Witches and honey

Rohinton Daruwala

Dark flowers open in the night,
their petals sharper than their thorns,
and the night bees gather their
blood pollen in careful silence.

This honey burns the skin, is not
for drinking, but for the barest dab
across lips, wrists and fingertips,
that bring out long-dead witches
that clothe themselves in flesh
for a single kiss, buried tree-spirits
that crack concrete and wrap root
around ankle in a slow caress,
and a hundred stone demons
that leap from hillside graves
and melt into molten chains
around your waist.

This honey burns the heart, is not
for swallowing, but a single spoon
on the tip of your tongue can
summon a storm in your bloodstream
and raise laughing clawing demons
from the pit you always carry
deep within you.
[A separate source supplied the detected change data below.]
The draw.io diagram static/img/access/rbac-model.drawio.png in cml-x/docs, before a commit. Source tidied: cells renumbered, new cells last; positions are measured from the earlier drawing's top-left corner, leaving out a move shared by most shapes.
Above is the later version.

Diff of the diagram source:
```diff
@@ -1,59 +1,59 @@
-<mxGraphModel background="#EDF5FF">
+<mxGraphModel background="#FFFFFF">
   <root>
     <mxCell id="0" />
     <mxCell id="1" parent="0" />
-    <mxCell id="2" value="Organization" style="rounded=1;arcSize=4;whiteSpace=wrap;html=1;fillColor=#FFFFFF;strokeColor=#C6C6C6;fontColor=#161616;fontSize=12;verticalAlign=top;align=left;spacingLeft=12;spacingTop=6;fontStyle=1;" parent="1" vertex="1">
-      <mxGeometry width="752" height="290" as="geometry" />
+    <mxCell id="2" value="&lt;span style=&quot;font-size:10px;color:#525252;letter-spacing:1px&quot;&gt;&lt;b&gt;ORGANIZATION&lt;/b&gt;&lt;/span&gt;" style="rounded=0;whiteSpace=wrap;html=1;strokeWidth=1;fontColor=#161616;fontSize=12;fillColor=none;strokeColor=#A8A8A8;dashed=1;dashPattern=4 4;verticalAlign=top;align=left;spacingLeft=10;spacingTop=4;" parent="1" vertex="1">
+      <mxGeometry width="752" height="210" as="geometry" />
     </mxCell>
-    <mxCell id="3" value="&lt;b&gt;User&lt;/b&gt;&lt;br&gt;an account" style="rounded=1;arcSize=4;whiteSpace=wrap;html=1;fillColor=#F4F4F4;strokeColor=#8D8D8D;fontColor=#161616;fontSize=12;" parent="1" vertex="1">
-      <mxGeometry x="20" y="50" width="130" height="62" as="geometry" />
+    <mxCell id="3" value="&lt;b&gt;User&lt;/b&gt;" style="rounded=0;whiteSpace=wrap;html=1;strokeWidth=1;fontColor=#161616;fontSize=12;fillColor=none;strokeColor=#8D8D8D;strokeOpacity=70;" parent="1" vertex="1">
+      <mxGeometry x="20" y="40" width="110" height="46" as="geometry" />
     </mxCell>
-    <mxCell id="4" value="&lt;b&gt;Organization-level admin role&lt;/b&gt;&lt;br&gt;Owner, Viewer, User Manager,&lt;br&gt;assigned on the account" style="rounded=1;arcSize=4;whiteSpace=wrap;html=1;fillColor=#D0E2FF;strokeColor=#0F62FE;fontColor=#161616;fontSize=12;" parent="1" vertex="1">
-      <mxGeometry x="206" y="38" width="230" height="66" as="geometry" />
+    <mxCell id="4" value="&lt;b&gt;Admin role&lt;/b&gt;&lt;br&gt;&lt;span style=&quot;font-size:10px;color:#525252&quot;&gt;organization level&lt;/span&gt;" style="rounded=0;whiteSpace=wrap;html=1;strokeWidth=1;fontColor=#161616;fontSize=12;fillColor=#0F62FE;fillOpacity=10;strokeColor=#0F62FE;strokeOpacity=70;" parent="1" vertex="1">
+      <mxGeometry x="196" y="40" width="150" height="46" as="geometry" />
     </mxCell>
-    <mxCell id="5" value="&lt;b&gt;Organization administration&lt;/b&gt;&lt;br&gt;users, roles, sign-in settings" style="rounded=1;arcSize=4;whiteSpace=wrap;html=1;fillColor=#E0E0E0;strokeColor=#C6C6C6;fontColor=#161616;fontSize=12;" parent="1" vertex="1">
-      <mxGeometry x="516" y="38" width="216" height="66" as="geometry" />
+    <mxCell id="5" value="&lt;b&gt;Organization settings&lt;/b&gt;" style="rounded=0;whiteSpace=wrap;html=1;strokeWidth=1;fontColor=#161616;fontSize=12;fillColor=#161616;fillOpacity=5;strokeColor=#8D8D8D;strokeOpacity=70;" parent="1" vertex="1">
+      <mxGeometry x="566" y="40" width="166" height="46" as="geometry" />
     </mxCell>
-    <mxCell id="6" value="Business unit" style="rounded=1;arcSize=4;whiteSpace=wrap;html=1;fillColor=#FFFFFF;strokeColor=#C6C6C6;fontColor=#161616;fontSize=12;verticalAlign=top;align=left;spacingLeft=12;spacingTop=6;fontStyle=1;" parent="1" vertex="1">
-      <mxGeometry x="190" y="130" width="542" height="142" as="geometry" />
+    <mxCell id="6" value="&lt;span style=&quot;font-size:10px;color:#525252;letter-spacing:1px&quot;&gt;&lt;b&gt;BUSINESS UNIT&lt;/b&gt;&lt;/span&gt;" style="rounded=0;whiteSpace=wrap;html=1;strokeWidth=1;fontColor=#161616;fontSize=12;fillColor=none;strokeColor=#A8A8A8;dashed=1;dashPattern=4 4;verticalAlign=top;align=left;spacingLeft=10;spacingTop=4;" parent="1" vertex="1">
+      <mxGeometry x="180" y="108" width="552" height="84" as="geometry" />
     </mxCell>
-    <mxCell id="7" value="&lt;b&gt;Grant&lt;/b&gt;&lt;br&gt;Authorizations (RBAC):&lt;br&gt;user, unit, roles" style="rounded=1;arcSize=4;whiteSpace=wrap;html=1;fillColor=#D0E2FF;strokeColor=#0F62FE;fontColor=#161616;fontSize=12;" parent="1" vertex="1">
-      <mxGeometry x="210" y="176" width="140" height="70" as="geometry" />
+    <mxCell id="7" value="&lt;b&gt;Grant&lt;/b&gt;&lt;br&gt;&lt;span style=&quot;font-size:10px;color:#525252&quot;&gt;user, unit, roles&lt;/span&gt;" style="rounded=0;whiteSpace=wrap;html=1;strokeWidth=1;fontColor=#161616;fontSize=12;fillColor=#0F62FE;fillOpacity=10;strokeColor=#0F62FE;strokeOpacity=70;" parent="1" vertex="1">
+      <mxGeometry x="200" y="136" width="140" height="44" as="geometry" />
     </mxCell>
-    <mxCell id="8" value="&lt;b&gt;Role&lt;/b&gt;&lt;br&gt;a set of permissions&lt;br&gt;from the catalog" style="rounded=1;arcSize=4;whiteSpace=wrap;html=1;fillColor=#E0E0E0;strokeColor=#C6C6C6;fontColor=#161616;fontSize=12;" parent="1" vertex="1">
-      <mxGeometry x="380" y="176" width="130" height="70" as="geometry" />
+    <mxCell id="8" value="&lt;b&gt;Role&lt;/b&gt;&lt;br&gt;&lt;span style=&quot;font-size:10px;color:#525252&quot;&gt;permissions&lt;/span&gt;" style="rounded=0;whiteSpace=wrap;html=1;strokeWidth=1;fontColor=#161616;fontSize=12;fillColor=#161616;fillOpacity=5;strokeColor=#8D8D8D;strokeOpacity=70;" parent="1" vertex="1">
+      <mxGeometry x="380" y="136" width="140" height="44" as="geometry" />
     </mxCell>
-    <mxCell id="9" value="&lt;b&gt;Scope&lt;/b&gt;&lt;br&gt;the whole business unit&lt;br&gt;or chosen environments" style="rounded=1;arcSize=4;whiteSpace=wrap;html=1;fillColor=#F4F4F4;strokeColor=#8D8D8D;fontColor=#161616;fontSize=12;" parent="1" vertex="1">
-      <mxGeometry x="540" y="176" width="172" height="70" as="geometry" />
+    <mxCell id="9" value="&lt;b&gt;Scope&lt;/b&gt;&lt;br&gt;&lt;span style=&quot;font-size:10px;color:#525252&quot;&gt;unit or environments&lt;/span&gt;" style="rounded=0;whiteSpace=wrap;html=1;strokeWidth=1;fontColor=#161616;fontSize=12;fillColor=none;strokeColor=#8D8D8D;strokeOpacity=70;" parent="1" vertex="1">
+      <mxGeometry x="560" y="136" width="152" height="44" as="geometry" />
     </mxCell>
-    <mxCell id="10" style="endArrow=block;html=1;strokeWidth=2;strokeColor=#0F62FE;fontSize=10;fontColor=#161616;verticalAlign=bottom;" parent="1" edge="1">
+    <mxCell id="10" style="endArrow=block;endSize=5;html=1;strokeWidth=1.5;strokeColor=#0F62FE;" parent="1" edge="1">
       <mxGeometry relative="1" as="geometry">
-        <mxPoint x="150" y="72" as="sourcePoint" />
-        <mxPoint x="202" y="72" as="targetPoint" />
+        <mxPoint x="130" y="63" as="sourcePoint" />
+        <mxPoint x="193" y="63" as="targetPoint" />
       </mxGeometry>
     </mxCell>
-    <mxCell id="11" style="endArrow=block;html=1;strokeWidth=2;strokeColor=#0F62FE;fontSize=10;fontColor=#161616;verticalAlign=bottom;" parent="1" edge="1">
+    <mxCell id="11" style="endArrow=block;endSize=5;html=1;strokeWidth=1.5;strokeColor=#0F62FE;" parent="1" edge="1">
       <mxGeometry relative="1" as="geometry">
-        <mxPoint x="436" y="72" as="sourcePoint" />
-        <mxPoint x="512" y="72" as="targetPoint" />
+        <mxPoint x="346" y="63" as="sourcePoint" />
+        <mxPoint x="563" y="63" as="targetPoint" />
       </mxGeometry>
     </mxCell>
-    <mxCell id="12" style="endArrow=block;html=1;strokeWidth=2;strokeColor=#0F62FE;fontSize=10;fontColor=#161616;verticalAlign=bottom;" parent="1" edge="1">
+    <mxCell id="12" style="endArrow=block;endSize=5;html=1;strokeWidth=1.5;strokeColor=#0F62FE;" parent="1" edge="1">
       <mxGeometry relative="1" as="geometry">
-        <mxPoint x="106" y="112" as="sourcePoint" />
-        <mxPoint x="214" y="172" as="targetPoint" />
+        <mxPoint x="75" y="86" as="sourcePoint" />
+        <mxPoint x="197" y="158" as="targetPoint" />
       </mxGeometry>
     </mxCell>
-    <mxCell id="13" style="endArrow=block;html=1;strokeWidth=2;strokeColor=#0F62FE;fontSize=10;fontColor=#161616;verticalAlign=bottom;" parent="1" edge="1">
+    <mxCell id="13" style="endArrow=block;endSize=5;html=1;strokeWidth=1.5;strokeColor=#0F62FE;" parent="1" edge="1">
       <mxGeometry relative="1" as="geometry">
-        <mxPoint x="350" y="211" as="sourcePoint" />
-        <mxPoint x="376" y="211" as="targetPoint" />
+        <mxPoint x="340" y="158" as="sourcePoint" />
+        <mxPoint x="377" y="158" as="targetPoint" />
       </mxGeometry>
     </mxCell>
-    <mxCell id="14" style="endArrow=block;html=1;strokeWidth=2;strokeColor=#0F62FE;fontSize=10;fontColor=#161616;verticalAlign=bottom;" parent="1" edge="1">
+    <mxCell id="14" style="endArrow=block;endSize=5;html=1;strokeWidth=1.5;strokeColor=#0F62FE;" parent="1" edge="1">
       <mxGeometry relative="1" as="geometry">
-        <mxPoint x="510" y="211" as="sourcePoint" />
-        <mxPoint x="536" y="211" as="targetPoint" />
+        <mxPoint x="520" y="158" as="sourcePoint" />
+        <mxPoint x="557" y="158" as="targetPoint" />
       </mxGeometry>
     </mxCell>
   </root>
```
Rohinton Daruwala lives and works in Pune, India. He tweets as @wordbandar and blogs at wordbandar.wordpress.com. His first collection of poems is The Sand Libraries of Timbuktu(Speaking Tiger 2016). His work has previously appeared in Strange Horizons, New Myths, Star*Line, Liminality, Through the Gate and Silver Blade.